NBC10 News: https://www.nbcphiladelphia.com/news/local/Personal-Statement-Screening-at-University-of-Pennsylvania_Philadelphia-504652822.html
The Philadelphia Public School Notebook: https://thenotebook.org/articles/2019/01/16/screening-monday-on-film-highlighting-need-for-more-college-counselors/https://thenotebook.org/articles/2019/01/16/screening-monday-on-film-highlighting-need-for-more-college-counselors/
KYW Newsradio: https://kywnewsradio.radio.com/articles/news/masterman-laboratory-and-demonstration-school-hosts-screening-documentary-highlighting
Billy Penn: https://billypenn.com/2019/01/26/philly-schools-slashed-student-counselors-so-this-campaign-is-trying-to-bring-them-back/
Heather knows that the work is not done yet. Having a successful screening of this film was only the beginning. She is currently setting up more screenings, and there are follow up meetings being held with stakeholders and decision makers. She is already thinking of next steps and more ways to get the message out that our youth need access to more counselors, in all schools, in all districts.
We all say that, “Yes, school counselors are important.” But what has really been done to secure funding for additional school counselors to be hired? Heather found her passion for advocacy through wanting to create change in her own piece of the world. She set out to do this with no budget and little experience. But when you care about something so deeply you get creative, and you make it happen.
P.S.- This week is National School Counseling Week (February 4-8, 2019). Be sure to wish a Happy National School Counseling Week to the counselor(s) at your school! You can even print and sign a proclamation from this website:

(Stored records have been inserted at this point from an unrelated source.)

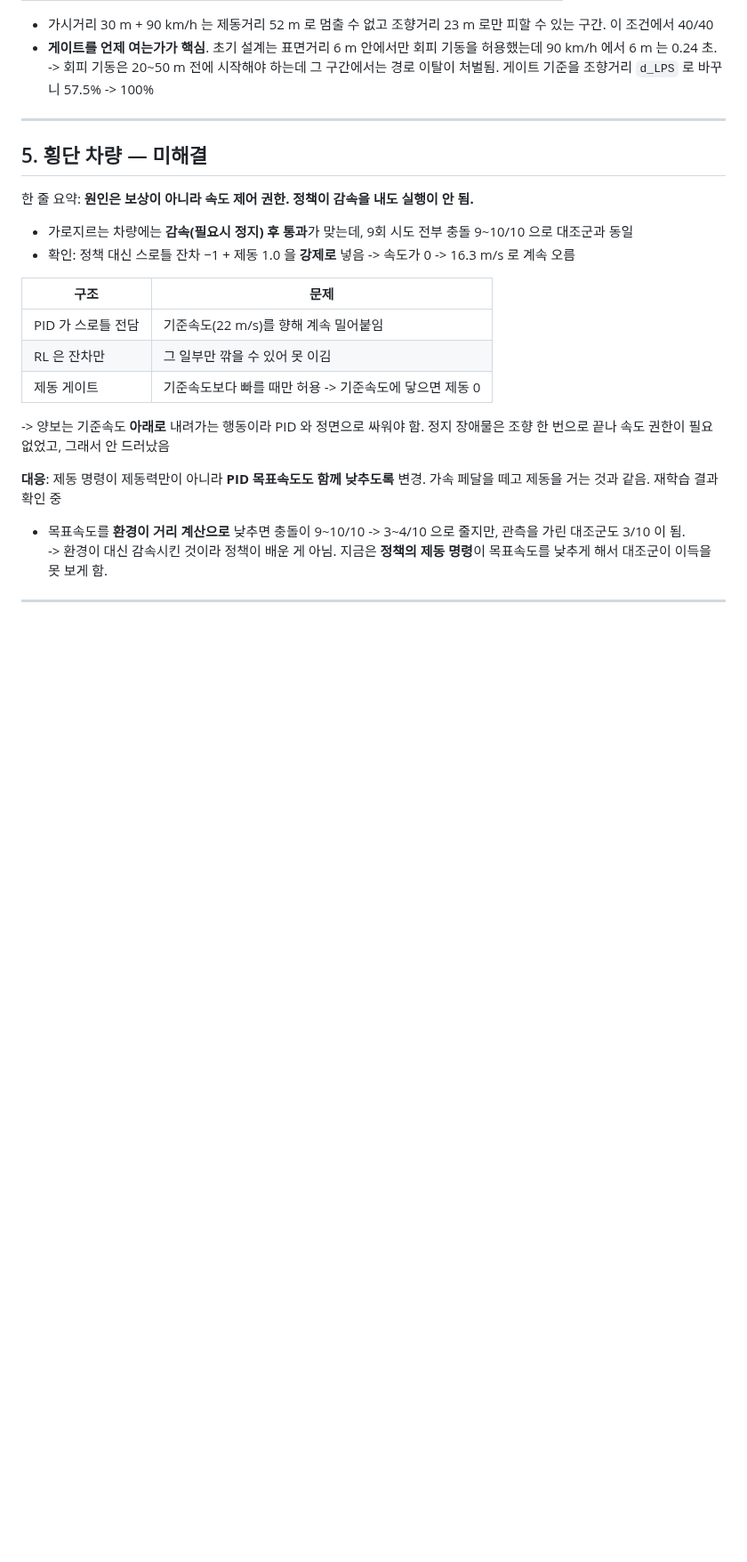
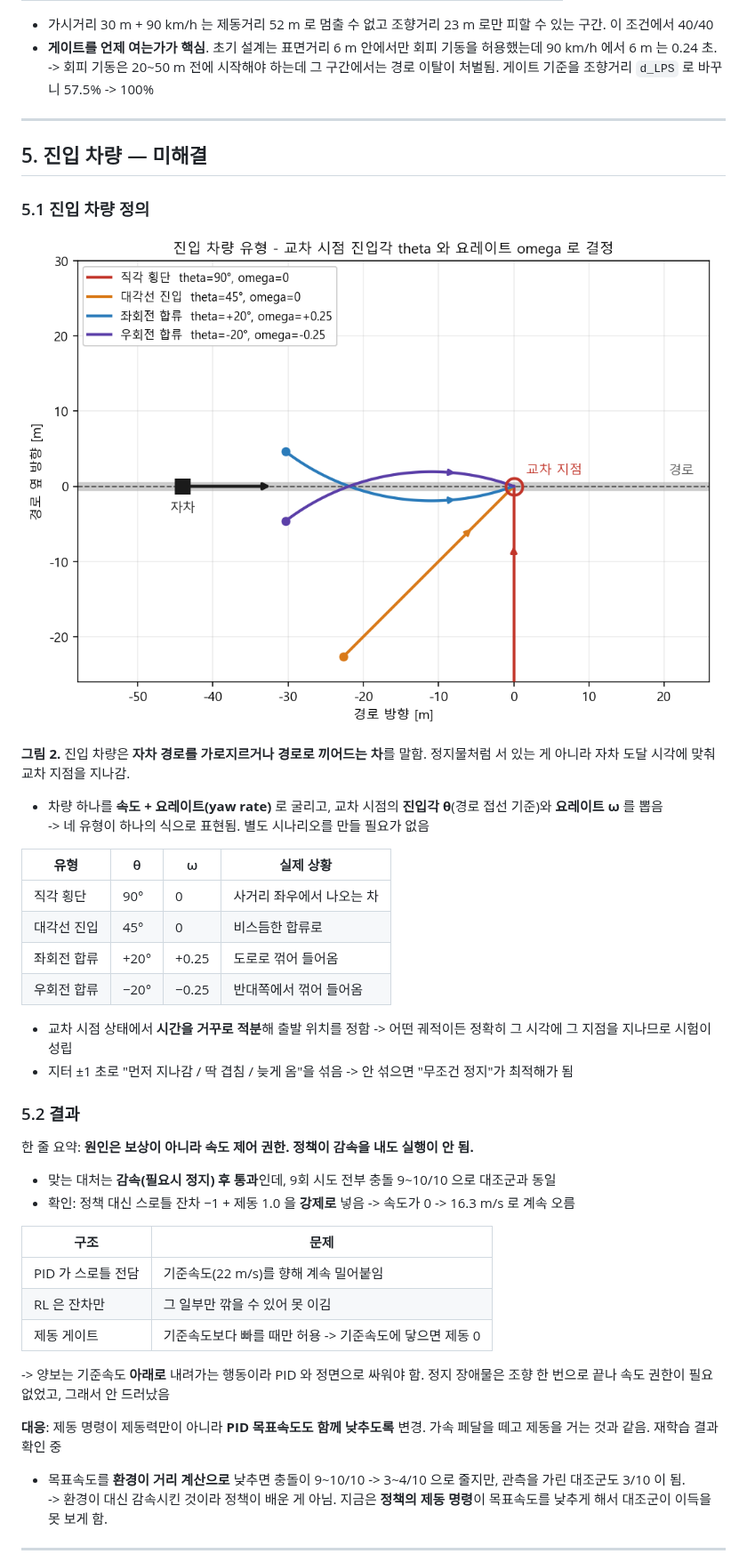
Before and after one commit to hhjae1/Genesis_AI-REPORT, a Markdown page: [DIGLAB][26-08-10][허재원]Obstacle_Avoidance_RL.md, the part around one of its changes. Shown at 89% size. Rendered like a GitHub page; pictures changed too: images_jw/hz_entry_types.png (added); blank space fills up the shorter version.

Commit message:
report: 진입 차량 정의 그림 추가, 그림 번호 부여

```diff
--- a/[DIGLAB][26-08-10][허재원]Obstacle_Avoidance_RL.md
+++ b/[DIGLAB][26-08-10][허재원]Obstacle_Avoidance_RL.md
@@ -94,11 +96,32 @@ https://github.com/user-attachments/assets/879efe2d-091e-451d-87c9-fac3053f9013
 
 ---
 
-## 5. 횡단 차량 — 미해결
+## 5. 진입 차량 — 미해결
+
+### 5.1 진입 차량 정의
+
+![그림 2 — 진입 차량 유형](images_jw/hz_entry_types.png)
+
+**그림 2.** 진입 차량은 **자차 경로를 가로지르거나 경로로 끼어드는 차**를 말함. 정지물처럼 서 있는 게 아니라 자차 도달 시각에 맞춰 교차 지점을 지나감.
+
+- 차량 하나를 **속도 + 요레이트(yaw rate)** 로 굴리고, 교차 시점의 **진입각 θ**(경로 접선 기준)와 **요레이트 ω** 를 뽑음
+-> 네 유형이 하나의 식으로 표현됨. 별도 시나리오를 만들 필요가 없음
+
+| 유형 | θ | ω | 실제 상황 |
+|---|---|---|---|
+| 직각 횡단 | 90° | 0 | 사거리 좌우에서 나오는 차 |
+| 대각선 진입 | 45° | 0 | 비스듬한 합류로 |
+| 좌회전 합류 | +20° | +0.25 | 도로로 꺾어 들어옴 |
+| 우회전 합류 | −20° | −0.25 | 반대쪽에서 꺾어 들어옴 |
+
+- 교차 시점 상태에서 **시간을 거꾸로 적분**해 출발 위치를 정함 -> 어떤 궤적이든 정확히 그 시각에 그 지점을 지나므로 시험이 성립
+- 지터 ±1 초로 "먼저 지나감 / 딱 겹침 / 늦게 옴"을 섞음 -> 안 섞으면 "무조건 정지"가 최적해가 됨
+
+### 5.2 결과
 
 한 줄 요약: **원인은 보상이 아니라 속도 제어 권한. 정책이 감속을 내도 실행이 안 됨.**
 
-- 가로지르는 차량에는 **감속(필요시 정지) 후 통과**가 맞는데, 9회 시도 전부 충돌 9~10/10 으로 대조군과 동일
+- 맞는 대처는 **감속(필요시 정지) 후 통과**인데, 9회 시도 전부 충돌 9~10/10 으로 대조군과 동일
 - 확인: 정책 대신 스로틀 잔차 −1 + 제동 1.0 을 **강제로** 넣음 -> 속도가 0 -> 16.3 m/s 로 계속 오름
 
 | 구조 | 문제 |
```
Also changed, not shown: other parts of [DIGLAB][26-08-10][허재원]Obstacle_Avoidance_RL.md (+6 -4 lines).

Are you a BAT that is actively working to create change in your district or community? Reach out to us at contact.batmanager@gmail.com to be highlighted in a future member feature!

No comments:

Post a Comment